Delbeke, Stefanie, Kevin Holvoet, Eric Samuels, and Mieke Uyttendaele. 2012. “GeneDisc multiplex-PCR and IMS-chromogenic Media for Detection of VTEC and Salmonella in Lettuce, Strawberries and Basil.” In FoodMicro 2012, Abstracts.
APA
Delbeke, S., Holvoet, K., Samuels, E., & Uyttendaele, M. (2012). GeneDisc multiplex-PCR and IMS-chromogenic media for detection of VTEC and Salmonella in lettuce, strawberries and basil. FoodMicro 2012, Abstracts. Presented at the 23rd International ICFMH symposium FoodMicro 2012 : Global issues in food microbiology.
Vancouver
1.
Delbeke S, Holvoet K, Samuels E, Uyttendaele M. GeneDisc multiplex-PCR and IMS-chromogenic media for detection of VTEC and Salmonella in lettuce, strawberries and basil. FoodMicro 2012, Abstracts. 2012.
MLA
Delbeke, Stefanie, Kevin Holvoet, Eric Samuels, et al. “GeneDisc multiplex-PCR and IMS-chromogenic Media for Detection of VTEC and Salmonella in Lettuce, Strawberries and Basil.” FoodMicro 2012, Abstracts. 2012. Print.
@inproceedings{3080947,
  abstract     = {Introduction: VTEC have been increasingly recognized as food borne pathogen, also in fresh produce. Detection methods are primarily focused on E. coli O157:H7, but there is an increasing attention for non-O157 VTEC (1). Adequate detection methods are lacking for non-O157 VTEC, in particular for fresh produce with high levels of competing flora (2). Multiplex PCR methods are recommended for detection of VTEC virulence factors and have potential to detect multiple enteric pathogens or emerging virulence factors (e.g. aggR) in one run.
Materials and methods: The aim of the present study is to validate an appropriate approach for high throughput multiscreening for VTEC and Salmonella in fresh produce focusing on the case studies of  strawberries, lettuce and basil. Sample replicates were inoculated (1000, 100, 10 cfu/25 g) and analysed after 1 and 5 days storage at 7{\textdegree}C using in parallel GeneDisc Multiplex PCR (stx2, stx1, eae, aggR and Salmonella) and IMS-chromogenic media (CT-SMAC (O157), MAC (O26) and Brilliance Salmonella (Salmonella spp.)).

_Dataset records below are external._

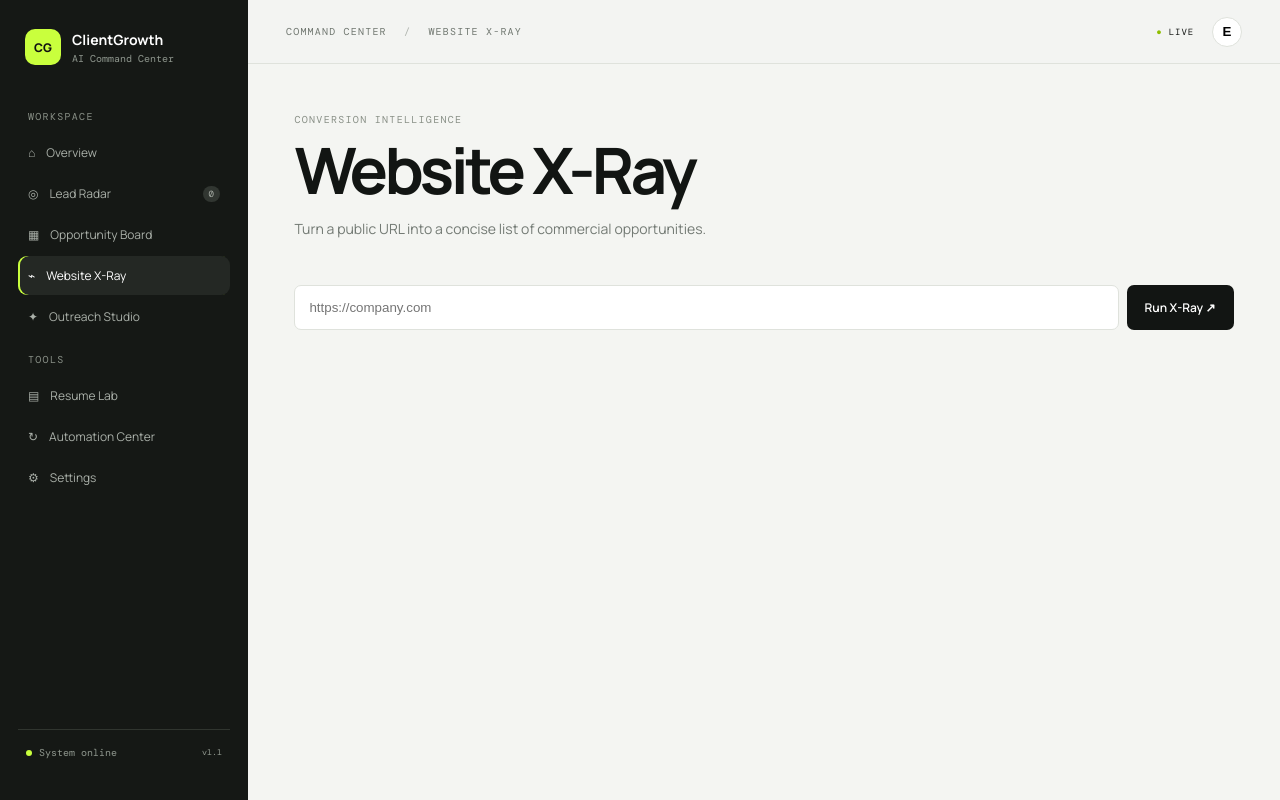
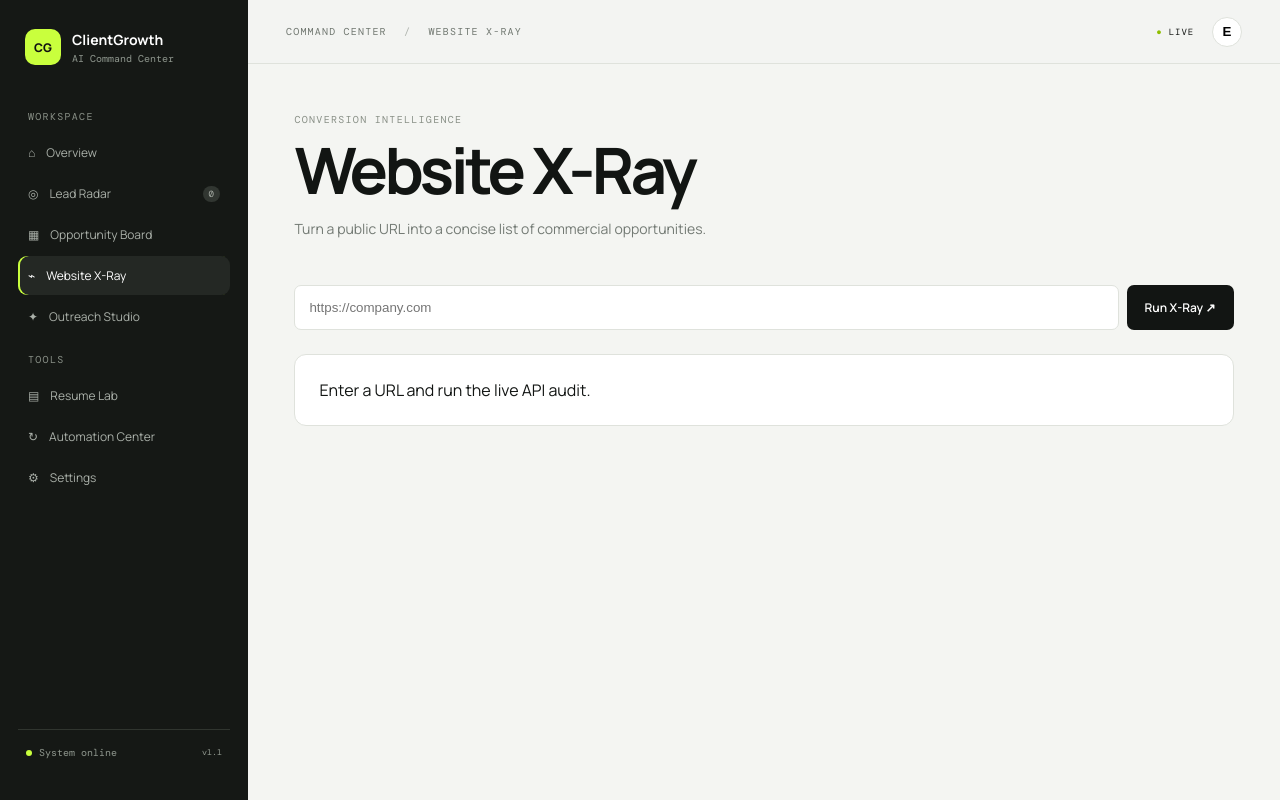
Before and after one commit to Ab2612Ab/clientgrowth-ai-hub, a FastAPI app: page /audit in a window 1280 px wide. Run offline with FastAPI, Linux system fonts and the light colour scheme.

Commit message:
Wire Website X-Ray to live API

```diff
--- a/templates/audit.html
+++ b/templates/audit.html
@@ -1 +1 @@
-{% extends 'base.html' %}{% block title %}Website X-Ray · ClientGrowth AI{% endblock %}{% block crumb %}WEBSITE X-RAY{% endblock %}{% block content %}<section class="pagehead"><div><span class="eyebrow">CONVERSION INTELLIGENCE</span><h1>Website X-Ray</h1><p>Turn a public URL into a concise list of commercial opportunities.</p></div></section><form class="audit-form" method="post" action="/audit"><input name="url" required placeholder="https://company.com"><button class="primary" type="submit">Run X-Ray ↗</button></form>{% if report %}<div class="audit-result"><div class="audit-score"><small>OPPORTUNITY SCORE</small><strong>{{report.score}}</strong><span>/100</span></div><div><span class="eyebrow">ANALYSIS TARGET</span><h2>{{report.url}}</h2><p>Illustrative assessment generated by the command center. Connect an external audit provider for live technical checks.</p></div></div><div class="panel findings">{% for f in report.findings %}<div class="finding"><span>0{{loop.index}}</span><div><b>{{f[0]}}</b><em>{{f[1]}}</em><p>{{f[2]}}</p></div></div>{% endfor %}</div>{% endif %}{% endblock %}
+{% extends 'base.html' %}{% block title %}Website X-Ray · ClientGrowth AI{% endblock %}{% block crumb %}WEBSITE X-RAY{% endblock %}{% block content %}<section class="pagehead"><div><span class="eyebrow">CONVERSION INTELLIGENCE</span><h1>Website X-Ray</h1><p>Turn a public URL into a concise list of commercial opportunities.</p></div></section><form class="audit-form cg-api-form" data-endpoint="/api/audit" data-result="#audit-json" data-success="Website X-Ray completed."><input name="url" required placeholder="https://company.com"><button class="primary" type="submit">Run X-Ray ↗</button></form><div id="audit-json" class="panel api-output" aria-live="polite">Enter a URL and run the live API audit.</div>{% if report %}<div class="audit-result"><div class="audit-score"><small>OPPORTUNITY SCORE</small><strong>{{report.score}}</strong><span>/100</span></div><div><span class="eyebrow">ANALYSIS TARGET</span><h2>{{report.url}}</h2><p>Assessment generated by the command center.</p></div></div><div class="panel findings">{% for f in report.findings %}<div class="finding"><span>0{{loop.index}}</span><div><b>{{f[0]}}</b><em>{{f[1]}}</em><p>{{f[2]}}</p></div></div>{% endfor %}</div>{% endif %}{% endblock %}
```
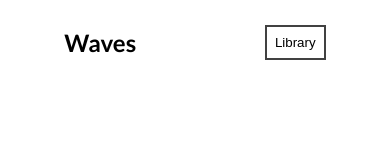
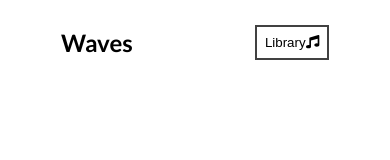
Before and after one commit to CliffordMorin/Music-Player-App, a React (Create React App) app: page / in a window 390 px wide. Shown: the top 160 px of the page. Built offline with nearby package versions, Linux system fonts and the light colour scheme.

Commit message:
added mobile styling

```diff
--- a/src/App.js
+++ b/src/App.js
@@ -38,7 +38,7 @@
 		if (isPlaying) audioRef.current.play();
 	};
 	return (
-		<div className="App">
+		<div className={`App ${libraryStatus ? 'library-active' : ''}`}>
 			<Nav libraryStatus={libraryStatus} setLibraryStatus={setLibraryStatus} />
 			<Song currentSong={currentSong} />
 			<Player
--- a/src/components/Nav.js
+++ b/src/components/Nav.js
@@ -1,5 +1,5 @@
 import React from 'react';
-import { fontAwesomeIcon } from '@fortawesome/react-fontawesome';
+import { FontAwesomeIcon } from '@fortawesome/react-fontawesome';
 import { faMusic } from '@fortawesome/free-solid-svg-icons';
 
 const Nav = ({ setLibraryStatus, libraryStatus }) => {
@@ -8,7 +8,7 @@
 			<h1>Waves</h1>
 			<button onClick={() => setLibraryStatus(!libraryStatus)}>
 				Library
-				<fontAwesomeIcon icon={faMusic} />
+				<FontAwesomeIcon icon={faMusic} />
 			</button>
 		</nav>
 	);
--- a/src/styles/_library.scss
+++ b/src/styles/_library.scss
@@ -20,6 +20,7 @@
 	align-items: center;
 	padding: 1rem 2rem 1rem 2rem;
 	cursor: pointer;
+	transition: background 0.5s ease;
 	img {
 		width: 30%;
 	}
@@ -62,3 +63,9 @@
 	transform: translateX(0%);
 	opacity: 1;
 }
+
+@media screen and (max-width: 768px) {
+	.library {
+		width: 100%;
+	}
+}
--- a/src/styles/_nav.scss
+++ b/src/styles/_nav.scss
@@ -16,3 +16,11 @@
 		}
 	}
 }
+
+@media screen and (max-width: 768px) {
+	nav {
+		button {
+			z-index: 10;
+		}
+	}
+}
--- a/src/styles/_player.scss
+++ b/src/styles/_player.scss
@@ -57,3 +57,12 @@
 	transform: translateX(0%);
 	pointer-events: none;
 }
+
+@media screen and (max-width: 768px) {
+	.time-control {
+		width: 90%;
+	}
+	.play-control {
+		width: 60%;
+	}
+}
--- a/src/styles/_song.scss
+++ b/src/styles/_song.scss
@@ -4,14 +4,22 @@
 	flex-direction: column;
 	align-items: center;
 	justify-content: center;
-  img{
+	img {
 		width: 20%;
 		border-radius: 50%;
 	}
-  h2{
+	h2 {
 		padding: 3rem 1rem 1rem 1rem;
 	}
-  h3{
+	h3 {
 		font-size: 1rem;
 	}
 }
+
+@media screen and (max-width: 768px) {
+	.song-container {
+		img {
+			width: 60%;
+		}
+	}
+}
--- a/src/styles/app.scss
+++ b/src/styles/app.scss
@@ -19,6 +19,13 @@
 	color: rgba(100, 100, 100, 100);
 }
 
+.App {
+	transition: all 0.5s ease;
+}
+.library-active {
+	margin-left: 30%;
+}
+
 @import "./song";
 @import "./player";
 @import "./library";
```
Lines whose indentation alone changed are shown as unchanged.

Results and Discussion: Both methods enabled detection of the E. coli O157 and O26 and Salmonella Thompson strain at all inoculums if analysed after 24h although, in particular for basil, GeneDisc needed {\textonehalf} dilution of DNA extract to overcome inhibition and competitive flora troubled reading of chromogenic media. After 5 days cold storage, pathogens were recovered for basil (stored at 10{\textdegree}C) whereas lower inoculums levels were more difficult to detect for strawberries (13/18 for VTEC and 10/18 for Salmonella) and lettuce (16/18 for VTEC and 18/18 for Salmonella). GeneDisc Multiplex PCR was shown to be a suitable screening method for simultaneous sensitive detection of VTEC and Salmonella in fresh produce although overcoming PCR inhibition by DNA dilution was needed in particular after 5 days storage and for the leafy vegetables. IMS combined with chromogenic media was shown to be a cumbersome method in particular for VTEC to differentiate from competing flora in leafy vegetables. When using CHROMagar STEC as chromogenic media (without IMS) better and clearer results were obtained.},
  author       = {Delbeke, Stefanie and Holvoet, Kevin and Samuels, Eric and Uyttendaele, Mieke},
  booktitle    = {FoodMicro 2012, Abstracts},
  language     = {eng},
  location     = {Istanbul, Turkey},
  title        = {GeneDisc multiplex-PCR and IMS-chromogenic media for detection of VTEC and Salmonella in lettuce, strawberries and basil},
  year         = {2012},
}